Extracted records:
>>>>
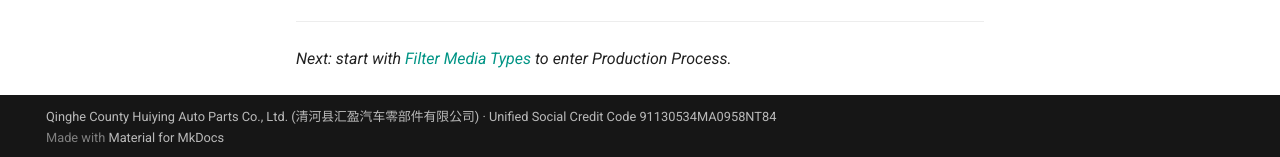
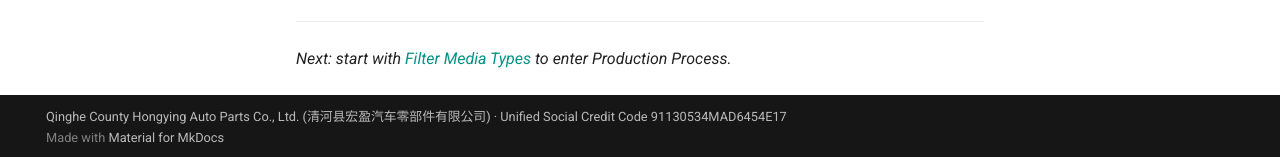
Before and after one commit to martinxionbiotech-max/tech.hycarfilter, an MkDocs documentation site: the page built from docs/index.md, in a window 1280 px wide and 900 px high, scrolled down 1485 px. Shown: the part 740-897 px from the top of the window. Built offline with MkDocs 1.6.1 and Material for MkDocs 9.7.7, drawn with Linux system fonts in a browser that asks for light colours; comment, search, counter and statistics services are not loaded.

Commit message:
eeat-entity-correction(P0): sync legal entity to Qinghe County Hongying (宏盈) · MAD6454E17

```diff
--- a/mkdocs.yml
+++ b/mkdocs.yml
@@ -5,7 +5,7 @@ site_description: >-
 site_url: https://tech.hycarfilter.com
 repo_url: https://github.com/martinxionbiotech-max/tech.hycarfilter
 repo_name: tech.hycarfilter
-copyright: 'Qinghe County Huiying Auto Parts Co., Ltd. (清河县汇盈汽车零部件有限公司) · Unified Social Credit Code 91130534MA0958NT84'
+copyright: 'Qinghe County Hongying Auto Parts Co., Ltd. (清河县宏盈汽车零部件有限公司) · Unified Social Credit Code 91130534MAD6454E17'
 
 theme:
   name: material
```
<<<<
Your assignment:
Copy out every entry exactly as written, but not the pictures.

Answer area:
Before and after one commit to martinxionbiotech-max/tech.hycarfilter, an MkDocs documentation site: the page built from docs/index.md, in a window 1280 px wide and 900 px high, scrolled down 1485 px. Shown: the part 740-897 px from the top of the window. Built offline with MkDocs 1.6.1 and Material for MkDocs 9.7.7, drawn with Linux system fonts in a browser that asks for light colours; comment, search, counter and statistics services are not loaded.

Commit message:
eeat-entity-correction(P0): sync legal entity to Qinghe County Hongying (宏盈) · MAD6454E17

```diff
--- a/mkdocs.yml
+++ b/mkdocs.yml
@@ -5,7 +5,7 @@ site_description: >-
 site_url: https://tech.hycarfilter.com
 repo_url: https://github.com/martinxionbiotech-max/tech.hycarfilter
 repo_name: tech.hycarfilter
-copyright: 'Qinghe County Huiying Auto Parts Co., Ltd. (清河县汇盈汽车零部件有限公司) · Unified Social Credit Code 91130534MA0958NT84'
+copyright: 'Qinghe County Hongying Auto Parts Co., Ltd. (清河县宏盈汽车零部件有限公司) · Unified Social Credit Code 91130534MAD6454E17'
 
 theme:
   name: material
```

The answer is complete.